**Work required**: Going through the data, count each line that has the word "displacement". Reply with the total and nothing more.

**Data**:
/---
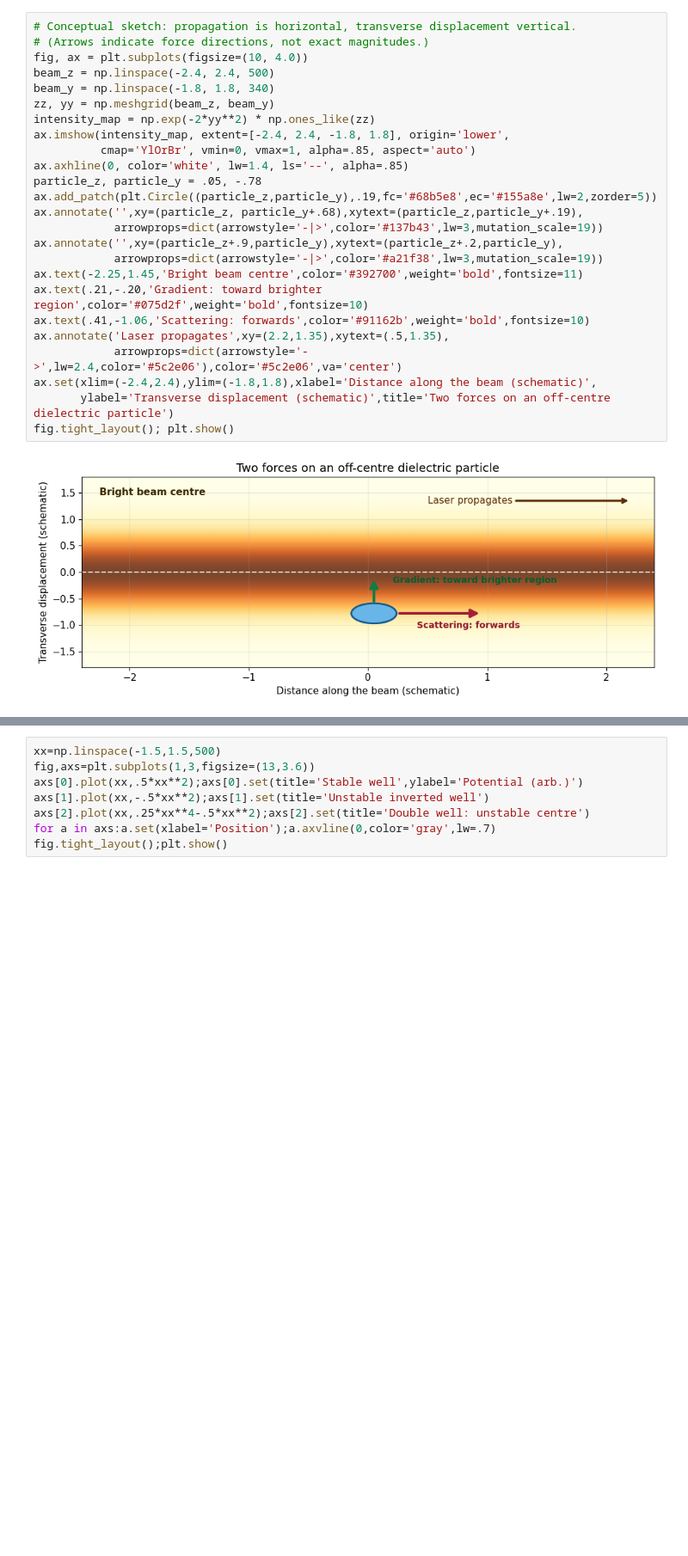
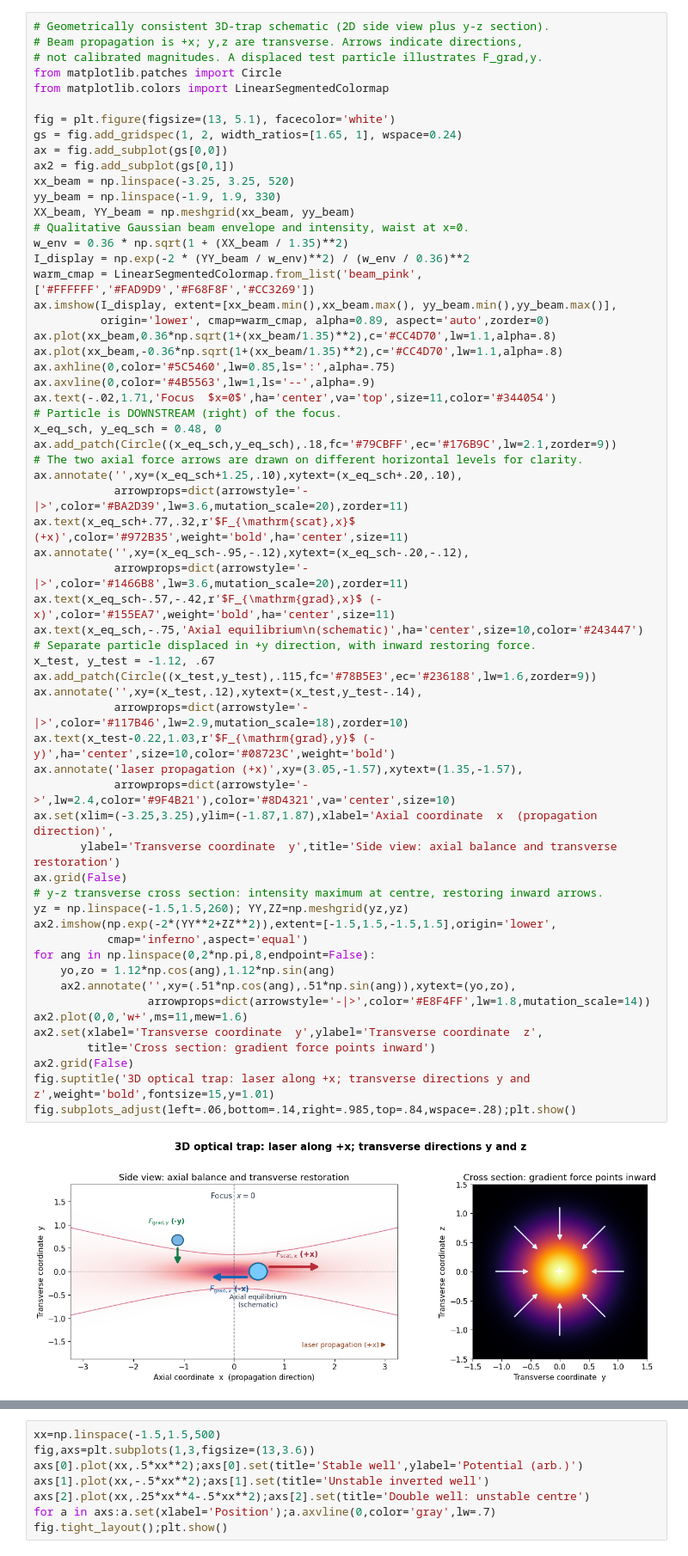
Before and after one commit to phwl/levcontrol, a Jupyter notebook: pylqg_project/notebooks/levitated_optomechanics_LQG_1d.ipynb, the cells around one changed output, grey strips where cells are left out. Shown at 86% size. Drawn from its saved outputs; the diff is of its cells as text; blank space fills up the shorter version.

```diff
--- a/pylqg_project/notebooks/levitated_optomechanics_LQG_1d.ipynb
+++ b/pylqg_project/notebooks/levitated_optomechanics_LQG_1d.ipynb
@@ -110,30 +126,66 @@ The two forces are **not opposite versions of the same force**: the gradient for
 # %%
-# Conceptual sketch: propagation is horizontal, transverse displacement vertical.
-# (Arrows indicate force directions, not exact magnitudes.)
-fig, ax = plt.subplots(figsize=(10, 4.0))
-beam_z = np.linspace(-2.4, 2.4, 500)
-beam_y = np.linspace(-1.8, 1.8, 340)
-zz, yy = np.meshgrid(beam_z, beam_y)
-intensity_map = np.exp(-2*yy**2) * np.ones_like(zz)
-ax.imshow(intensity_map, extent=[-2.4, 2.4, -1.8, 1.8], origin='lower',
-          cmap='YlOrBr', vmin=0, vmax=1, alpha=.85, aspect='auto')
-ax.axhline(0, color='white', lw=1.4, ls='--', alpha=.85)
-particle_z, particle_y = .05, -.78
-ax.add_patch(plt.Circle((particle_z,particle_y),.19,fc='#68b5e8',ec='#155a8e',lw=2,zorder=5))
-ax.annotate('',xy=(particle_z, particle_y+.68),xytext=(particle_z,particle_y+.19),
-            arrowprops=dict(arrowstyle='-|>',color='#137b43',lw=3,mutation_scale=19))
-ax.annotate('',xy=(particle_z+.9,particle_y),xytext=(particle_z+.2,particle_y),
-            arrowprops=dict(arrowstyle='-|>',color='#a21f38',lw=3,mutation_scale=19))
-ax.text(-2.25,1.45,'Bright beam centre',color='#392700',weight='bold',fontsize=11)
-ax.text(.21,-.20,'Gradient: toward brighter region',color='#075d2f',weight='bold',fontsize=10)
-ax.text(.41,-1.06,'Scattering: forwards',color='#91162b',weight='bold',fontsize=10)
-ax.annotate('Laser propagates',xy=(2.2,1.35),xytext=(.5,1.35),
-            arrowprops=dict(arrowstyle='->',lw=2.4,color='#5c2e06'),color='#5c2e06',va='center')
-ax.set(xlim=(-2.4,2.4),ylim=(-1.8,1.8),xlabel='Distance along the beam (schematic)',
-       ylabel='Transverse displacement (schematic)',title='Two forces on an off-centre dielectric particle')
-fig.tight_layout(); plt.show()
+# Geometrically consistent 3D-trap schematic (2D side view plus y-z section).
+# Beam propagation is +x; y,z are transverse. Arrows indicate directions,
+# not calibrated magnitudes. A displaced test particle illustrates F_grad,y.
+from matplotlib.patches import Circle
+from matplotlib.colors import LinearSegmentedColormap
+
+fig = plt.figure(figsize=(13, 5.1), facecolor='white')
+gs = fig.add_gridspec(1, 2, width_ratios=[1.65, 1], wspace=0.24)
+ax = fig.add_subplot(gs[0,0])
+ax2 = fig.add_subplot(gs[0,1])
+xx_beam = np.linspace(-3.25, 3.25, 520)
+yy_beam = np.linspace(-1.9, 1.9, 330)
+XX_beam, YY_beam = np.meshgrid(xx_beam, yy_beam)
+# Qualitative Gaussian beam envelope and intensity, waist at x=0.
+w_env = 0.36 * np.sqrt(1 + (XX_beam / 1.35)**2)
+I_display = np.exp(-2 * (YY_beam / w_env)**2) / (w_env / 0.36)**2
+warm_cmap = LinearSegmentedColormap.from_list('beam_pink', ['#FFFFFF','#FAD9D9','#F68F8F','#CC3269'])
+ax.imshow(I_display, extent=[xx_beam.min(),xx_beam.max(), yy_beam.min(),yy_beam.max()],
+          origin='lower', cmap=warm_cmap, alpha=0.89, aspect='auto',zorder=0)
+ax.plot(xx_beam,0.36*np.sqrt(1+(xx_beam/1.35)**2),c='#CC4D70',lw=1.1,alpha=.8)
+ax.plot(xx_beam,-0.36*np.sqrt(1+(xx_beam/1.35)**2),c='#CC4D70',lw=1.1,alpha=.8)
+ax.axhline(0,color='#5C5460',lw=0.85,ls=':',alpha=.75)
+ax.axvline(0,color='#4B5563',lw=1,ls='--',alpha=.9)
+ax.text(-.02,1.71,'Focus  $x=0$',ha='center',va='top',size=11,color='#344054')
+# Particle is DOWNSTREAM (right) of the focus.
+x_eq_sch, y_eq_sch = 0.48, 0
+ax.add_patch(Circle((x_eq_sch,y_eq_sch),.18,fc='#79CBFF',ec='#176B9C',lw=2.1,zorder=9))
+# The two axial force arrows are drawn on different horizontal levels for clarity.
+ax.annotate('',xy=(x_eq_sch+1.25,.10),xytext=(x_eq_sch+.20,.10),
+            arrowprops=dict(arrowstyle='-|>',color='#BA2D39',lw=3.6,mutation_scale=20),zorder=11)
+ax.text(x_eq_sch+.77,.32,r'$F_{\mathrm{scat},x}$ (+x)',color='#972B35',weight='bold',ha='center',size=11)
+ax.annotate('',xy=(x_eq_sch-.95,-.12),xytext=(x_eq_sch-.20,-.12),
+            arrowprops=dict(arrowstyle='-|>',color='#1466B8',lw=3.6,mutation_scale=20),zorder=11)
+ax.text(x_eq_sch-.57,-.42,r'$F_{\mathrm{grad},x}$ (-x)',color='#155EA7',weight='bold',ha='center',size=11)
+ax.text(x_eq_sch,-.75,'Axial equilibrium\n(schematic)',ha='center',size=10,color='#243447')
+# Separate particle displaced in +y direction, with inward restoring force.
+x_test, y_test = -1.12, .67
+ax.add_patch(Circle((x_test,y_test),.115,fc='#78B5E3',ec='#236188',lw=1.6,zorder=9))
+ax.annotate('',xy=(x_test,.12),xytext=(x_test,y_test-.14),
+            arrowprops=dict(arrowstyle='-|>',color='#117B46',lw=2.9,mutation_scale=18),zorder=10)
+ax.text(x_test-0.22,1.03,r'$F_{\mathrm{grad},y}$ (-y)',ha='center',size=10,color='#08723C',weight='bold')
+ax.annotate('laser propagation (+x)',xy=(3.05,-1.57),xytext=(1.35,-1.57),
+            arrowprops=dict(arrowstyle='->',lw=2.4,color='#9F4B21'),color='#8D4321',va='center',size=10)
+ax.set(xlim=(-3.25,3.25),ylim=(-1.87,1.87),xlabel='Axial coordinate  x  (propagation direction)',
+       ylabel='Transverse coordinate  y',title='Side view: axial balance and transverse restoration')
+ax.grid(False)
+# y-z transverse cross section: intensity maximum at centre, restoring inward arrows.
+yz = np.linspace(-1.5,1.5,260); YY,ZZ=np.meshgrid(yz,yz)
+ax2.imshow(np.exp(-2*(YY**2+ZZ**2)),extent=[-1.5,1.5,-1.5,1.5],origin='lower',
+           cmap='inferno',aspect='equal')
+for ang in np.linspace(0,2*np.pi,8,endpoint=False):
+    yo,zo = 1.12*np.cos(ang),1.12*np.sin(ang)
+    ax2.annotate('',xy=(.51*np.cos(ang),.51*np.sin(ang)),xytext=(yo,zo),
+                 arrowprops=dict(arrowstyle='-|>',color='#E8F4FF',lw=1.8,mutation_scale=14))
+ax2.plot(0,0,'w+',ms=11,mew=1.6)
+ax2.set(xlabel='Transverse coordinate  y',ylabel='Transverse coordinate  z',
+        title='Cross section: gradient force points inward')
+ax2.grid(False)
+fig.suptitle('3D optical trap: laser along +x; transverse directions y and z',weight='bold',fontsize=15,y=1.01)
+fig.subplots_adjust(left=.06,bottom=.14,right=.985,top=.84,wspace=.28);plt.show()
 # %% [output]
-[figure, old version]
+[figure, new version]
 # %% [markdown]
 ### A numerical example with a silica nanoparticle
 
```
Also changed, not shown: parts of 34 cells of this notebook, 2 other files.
\---
**Written solution**: 2